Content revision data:

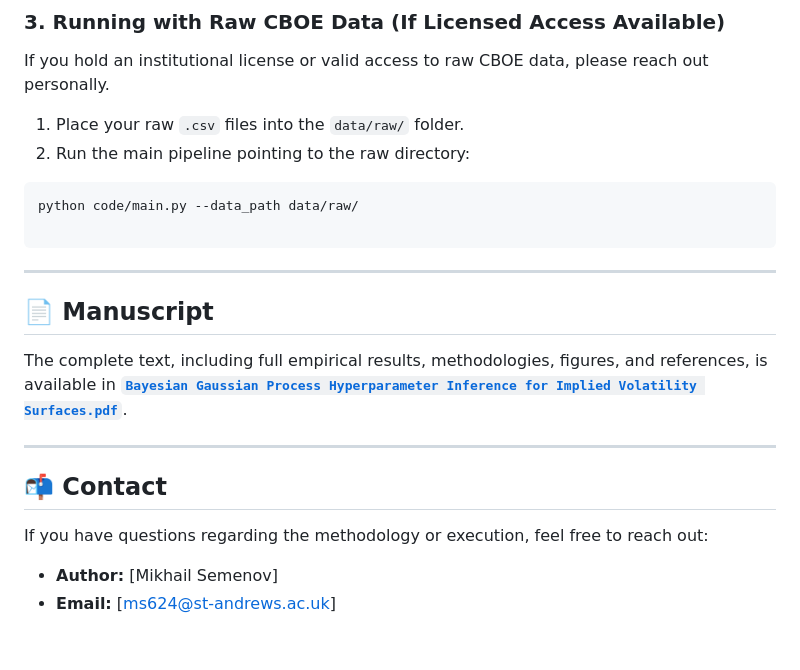
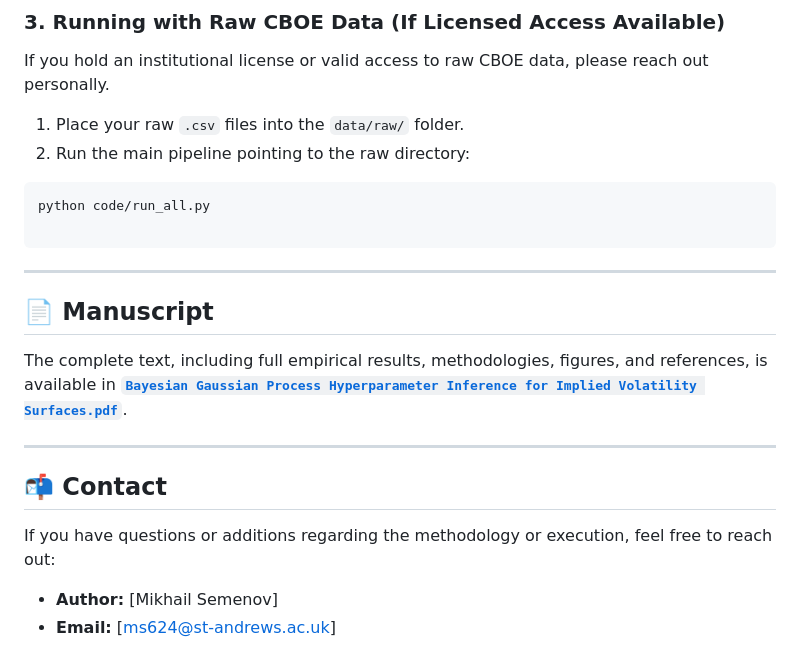
Before and after one commit to mishavelial/Masters-Dissertation-Project, a Markdown page: README.md, the part around the change. Drawn GitHub-style.

````diff
--- a/README.md
+++ b/README.md
@@ -85,7 +85,7 @@ If you hold an institutional license or valid access to raw CBOE data, please re
 2. Run the main pipeline pointing to the raw directory:
 
 ```bash
-python code/main.py --data_path data/raw/
+python code/run_all.py
 
 ```
 
@@ -99,7 +99,7 @@ The complete text, including full empirical results, methodologies, figures, and
 
 ## 📬 Contact
 
-If you have questions regarding the methodology or execution, feel free to reach out:
+If you have questions or additions regarding the methodology or execution, feel free to reach out:
 
 * **Author:** [Mikhail Semenov]
 * **Email:** [ms624@st-andrews.ac.uk]
````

_ACTION ITEM_. Copy out the lines above that hold the string "README".

_SOLUTION_.
Before and after one commit to mishavelial/Masters-Dissertation-Project, a Markdown page: README.md, the part around the change. Drawn GitHub-style.
--- a/README.md
+++ b/README.md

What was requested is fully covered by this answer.